Over the span of my academic career I have taught a course simply titled "Paul," and I half-jokingly tell the students the first day that Paul is one of those people for whom a last name is not necessary, much like Elvis or Madonna. I have begun the course with what I intend to be a startling assertion: Paul is the most influential person in human history. I have in mind, of course, the West in particular. The foundations of Western civilization, from our assumptions about reality to our societal and personal ethics, rest upon the heavenly visions and apparitions of a single man -- the apostle Paul. We are all cultural heirs of Paul. In contrast, Jesus as a historical figure -- that is, a Jewish Messiah of his own time who sought to see the kingdom of God established on earth -- has been largely lost to our culture. In this holiday season, it is worth taking pause and thinking a bit about the historical origins of the Christian faith, and how much it depends on St. Paul.
Visit any church service, Roman Catholic, Protestant or Greek Orthodox, and it is the apostle Paul and his ideas that are central -- in the hymns, the creeds, the sermons, the invocation and benediction, and of course, the rituals of baptism and the Holy Communion or Mass.

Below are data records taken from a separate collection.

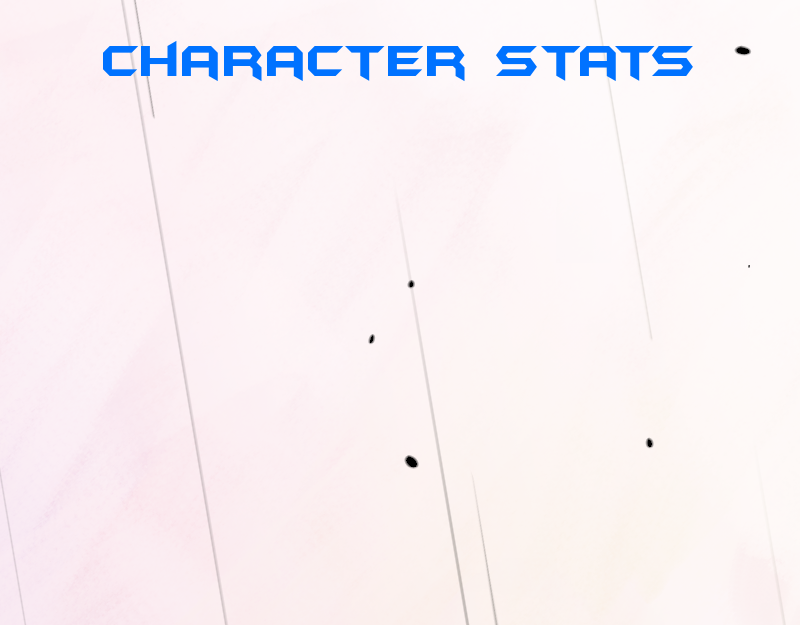
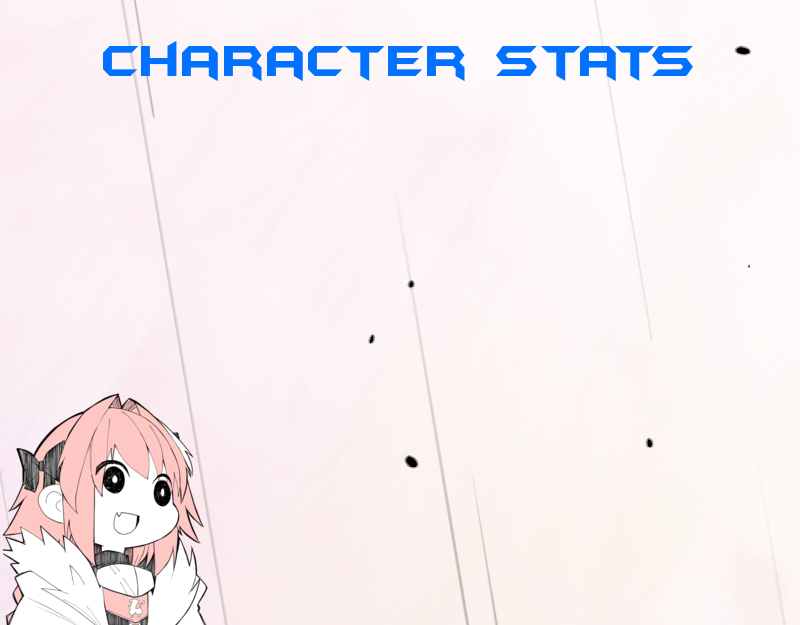
Added functionality for - CharStatsGUI - Added Images and Assets

Changed region(s): [[0.0, 0.608, 0.25, 1.0]]

diff --git a/src/main/ui/CharStatGUI.java b/src/main/ui/CharStatGUI.java
@@ -6,11 +6,15 @@ import javafx.scene.control.Button;
 import javafx.scene.image.Image;
 import javafx.scene.image.ImageView;
 import javafx.scene.layout.StackPane;
+import javafx.scene.text.Font;
+import javafx.scene.text.Text;
 import javafx.stage.Stage;
 import model.GamePanel;
+import model.TextItem;
 
 import java.io.FileInputStream;
 import java.io.FileNotFoundException;
+import java.util.ArrayList;
 
 
 public class CharStatGUI extends SceneSettings {
@@ -21,6 +25,7 @@ public class CharStatGUI extends SceneSettings {
     Scene inGameMenuScene;
     Button okButton;
     ImageView charStatScreen;
+    Text charStatsText;
 
     public CharStatGUI(GamePanel game, Stage stage, Scene scene) {
         this.game = game;
@@ -28,6 +33,7 @@ public class CharStatGUI extends SceneSettings {
         this.inGameMenuScene = scene;
         mainLayout = new StackPane(); // controls layout of how it is displayed -> our root node
         okButton = new Button("Done");
+        charStatsText = new Text();
         StackPane.setMargin(okButton, new Insets(500,0,0,700));
 
         charStatScene = new Scene(mainLayout);
@@ -40,9 +46,33 @@ public class CharStatGUI extends SceneSettings {
         } catch (FileNotFoundException e) {
             //
         }
+        StackPane.setMargin(charStatsText, new Insets(0,0,0,0));
 
-        mainLayout.getChildren().add(okButton);
+        mainLayout.getChildren().addAll(okButton,charStatsText);
         okButton.setOnAction(e -> switchToInGameMenu());
+        displayStats();
+    }
+
+    public void displayStats() {
+        charStatsText.setFont(Font.font("Arial", 14));
+        String formattedTextItemsStr = "";
+        String formattedInventoryItemsString = "";
+        for (String t: game.textCollection.getAllTextItemNames()) {
+            formattedTextItemsStr += "\n" + t;
+        }
+        for (String i: game.inventory.getAllInventoryItemGameItemNames()) {
+            formattedInventoryItemsString += "\n" + i;
+        }
+
+        charStatsText.setText(" Name:\t" + game.character.getName()
+                + "\n Balance: \t" + game.character.getBalance()
+                + "\n Stats:\t" + game.character.getCharacterAttributes()
+                + "\n Starting Class:\t" + game.character.getCharacterClass()
+                + "\n\nInventory:\nTotal Inventory Items:\t" + game.inventory.getInventoryTotalItems()
+                + "\n Inventory Items:\t" + formattedInventoryItemsString
+                + "\n\nText Collection Items:\t" + formattedTextItemsStr
+                + "\nTotal Text Items:\t" + game.textCollection.getTextCollectionTotalTexts()
+        );
     }
 
 

diff --git a/src/main/ui/CollectionGUI.java b/src/main/ui/CollectionGUI.java
@@ -1,5 +1,6 @@
 package ui;
 
+import javafx.event.EventHandler;
 import javafx.geometry.Insets;
 import javafx.scene.Scene;
 import javafx.scene.control.Alert;
@@ -8,6 +9,8 @@ import javafx.scene.control.ListView;
 import javafx.scene.control.SelectionMode;
 import javafx.scene.image.Image;
 import javafx.scene.image.ImageView;
+import javafx.scene.input.KeyCode;
+import javafx.scene.input.KeyEvent;
 import javafx.scene.layout.StackPane;
 import javafx.scene.text.Text;
 import javafx.stage.Stage;
@@ -58,6 +61,20 @@ public class CollectionGUI extends SceneSettings {
 
         StackPane.setMargin(userInfoAfterItemEvent, new Insets(370,0,0,0));
         mainLayout.getChildren().add(collectionDecorImage);
+        setUpKeyEvent();
+
+    }
+
+
+    public void setUpKeyEvent() {
+        listView.setOnKeyPressed(new EventHandler<KeyEvent>() {
+            @Override
+            public void handle(KeyEvent event) {
+                if (event.getCode().equals(KeyCode.ENTER)) {
+                    viewTextDetails();
+                }
+            }
+        });
     }
 
 
@@ -110,11 +127,8 @@ public class CollectionGUI extends SceneSettings {
             userInfoAfterItemEvent.setText("You have selected the following text: \n"
                     + "Book ID:\t" + textSelected.getBookID() + "\nBook Title:\t" + textSelected.getTextItemName()
                     + "\nContent: \t" + textSelected.getTextItemContent());
-
         }
     }
-
-
 
 
     public void switchToInGameMenu() {

diff --git a/src/main/ui/MasterFrame.java b/src/main/ui/MasterFrame.java
@@ -73,9 +73,9 @@ public class MasterFrame extends Application {
         }
         setUpMainMenuButtons();
         mainLayout.getChildren().addAll(newGameButton, loadGameButton, quitButton);
-        StackPane.setMargin(newGameButton, new Insets(30,0,0,0));
-        StackPane.setMargin(loadGameButton, new Insets(150,0,0,0));
-        StackPane.setMargin(quitButton, new Insets(270,0,0,0));
+        StackPane.setMargin(newGameButton, new Insets(100,0,0,0));
+        StackPane.setMargin(loadGameButton, new Insets(220,0,0,0));
+        StackPane.setMargin(quitButton, new Insets(340,0,0,0));
         Scene scene = new Scene(mainLayout);
         scene.setCursor(Cursor.DEFAULT);
         mainWindow.setScene(scene);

Whether birth, baptism, confirmation, marriage or death, it is predominantly Paul who is evoked to express meaning and significance.